As Argentina marks 40 years of continued democracy — the longest stretch in its history — a disquieting shadow looms over its political landscape. 

The emergence of Javier Milei, a libertarian economist-turned-presidential candidate with a rhetoric steeped in authoritarianism, presents a stark challenge to the nation’s democratic fabric.

Milei’s ambivalence towards democratic norms is evident. In a television interview, he questioned the efficacy of democracy, citing Arrow’s theorem to argue against democratic decision-making. 

More troubling are his proposals that directly contradict Argentina’s Constitution, such as the suggestion to outlaw public demonstrations — a clear infringement on civil liberties. 

“We are nearing the end of the caste model, based on that atrocious idea that, where there is a need a [human] right is born, but they forget that someone has to pay for it all. [And the] ultimate aberration [of this idea] is social justice,” a statement that openly references and then contradicts Article 14bis of the Constitution and its social protections. 

Likewise, he and others like him propose promoting an unconstitutional law that would “prohibit public demonstrations.”

Argentina has long been grappling with economic mismanagement, escalating poverty, and a growing disenchantment with its political class. 

In a climate of discontent, Milei’s message, which ostensibly challenges the establishment, has found resonance. But the change he advocates could potentially unravel the democratic gains painstakingly achieved over four decades.

Milei’s authoritarian tendencies, a worrying prospect

As the second round of the presidential elections approaches on Sunday, the prospect of Milei’s presidency raises each and every red flag, posing a grave threat to Argentina’s democratic institutions. 

Even if he is not elected, his authoritarian ideas and style, like rallying while brandishing a chainsaw, may linger in the country’s political discourse, challenging democratic forces to forge a renewed social contract that fosters and expands democracy.

Our think tank, Asuntos del Sur Global, recently conducted a study measuring the authoritarian threats to Argentina’s democracy by systematising public declarations of presidential candidates. 

The study adopted the seminal work of Harvard scholars Steven Levitsky and Daniel Ziblatt’s seminal work, “How Democracies Die”. The findings are alarming: Milei’s discourse and proposals exhibit clear signs of authoritarianism, a worrying prospect for Argentina’s democratic future.

One of the threats identified by the study is the denial of political opponents’ legitimacy as a red flag of authoritarian behaviour. 

Milei’s derogatory references to opponents, ranging from labelling them as “political diarrhoea”, to outright verbal assaults such as “collectivist sons of bitches” or “I could crush you from a wheelchair”, fit this pattern disturbingly well. 

Such rhetoric not only polarises the political discourse but also undermines the very principles of democratic debate and dissent.

Another indicator of authoritarian tendencies is the tolerance or endorsement of violence.
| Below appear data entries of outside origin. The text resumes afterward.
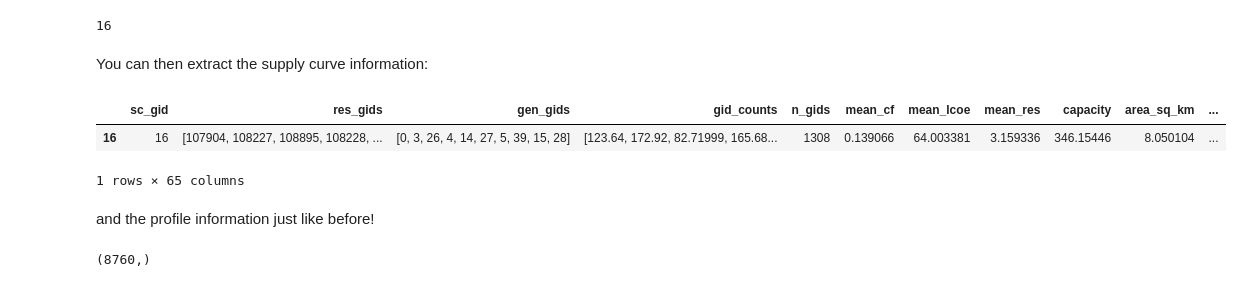
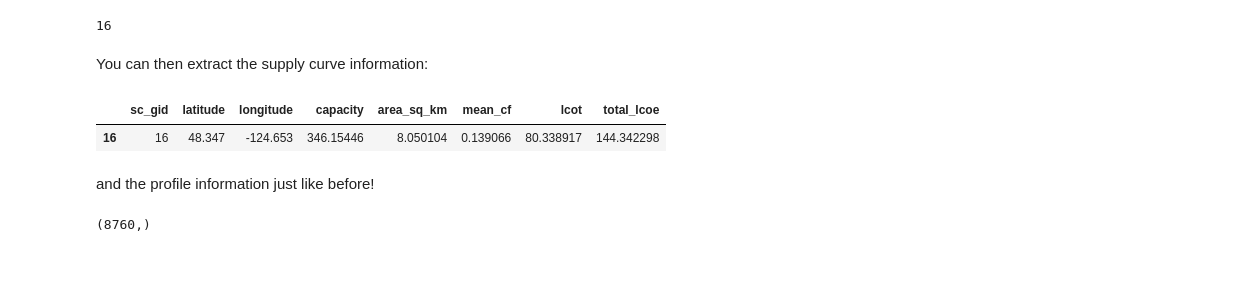
Before and after one commit to NREL/SitingLab, a Jupyter notebook: siting_lab/temporal_profiles.ipynb, the cells around one changed output. Drawn from its saved outputs; the diff is of its cells as text; code cells hidden in the pictures.

```diff
--- a/siting_lab/temporal_profiles.ipynb
+++ b/siting_lab/temporal_profiles.ipynb
@@ -113,12 +113,14 @@ You can then extract the supply curve information:
 # %%
 point = reference_solar_supply_curve[
     reference_solar_supply_curve["sc_gid"] == sc_gid
 ]
-point
+point[[
+    "sc_gid", "latitude", "longitude", "capacity", "area_sq_km", "mean_cf",
+    "lcot", "total_lcoe"
+]]
 # %% [output]
-|  | sc_gid | res_gids | gen_gids | gid_counts | n_gids | mean_cf | mean_lcoe | mean_res | capacity | area_sq_km | ... |
-| 16 | 16 | [107904, 108227, 108895, 108228, ... | [0, 3, 26, 4, 14, 27, 5, 39, 15, 28] | [123.64, 172.92, 82.71999, 165.68... | 1308 | 0.139066 | 64.003381 | 3.159336 | 346.15446 | 8.050104 | ... |
+|  | sc_gid | latitude | longitude | capacity | area_sq_km | mean_cf | lcot | total_lcoe |
+| 16 | 16 | 48.347 | -124.653 | 346.15446 | 8.050104 | 0.139066 | 80.338917 | 144.342298 |
-1 rows × 65 columns
 # %% [markdown]
 and the profile information just like before!
 # %%
```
Milei’s response to the attempted assassination of former President Cristina Fernández de Kirchner — treating it as a mere criminal act rather than a symptom of a deeper societal malaise — coupled with his praise for repressive acts during Argentina’s dark dictatorship era, signals a dangerous inclination.

Perhaps most alarming is Milei’s readiness to curtail the freedoms of opponents and the press. Threats of legal action against journalists and political adversaries reveal a disposition towards stifling dissent and criticism — a hallmark of authoritarian regimes.

Erosion of Argentina’s democracy is not just a local issue

The stakes are high. Argentina stands at a critical juncture, facing a choice between preserving its democratic legacy or venturing down a path that could erode its hard-won democratic foundations.


As Argentina navigates this key crossroad in its political history, the responsibility to safeguard its democracy does not rest solely on the shoulders of its citizens; it is a call to action that should resonate across the globe.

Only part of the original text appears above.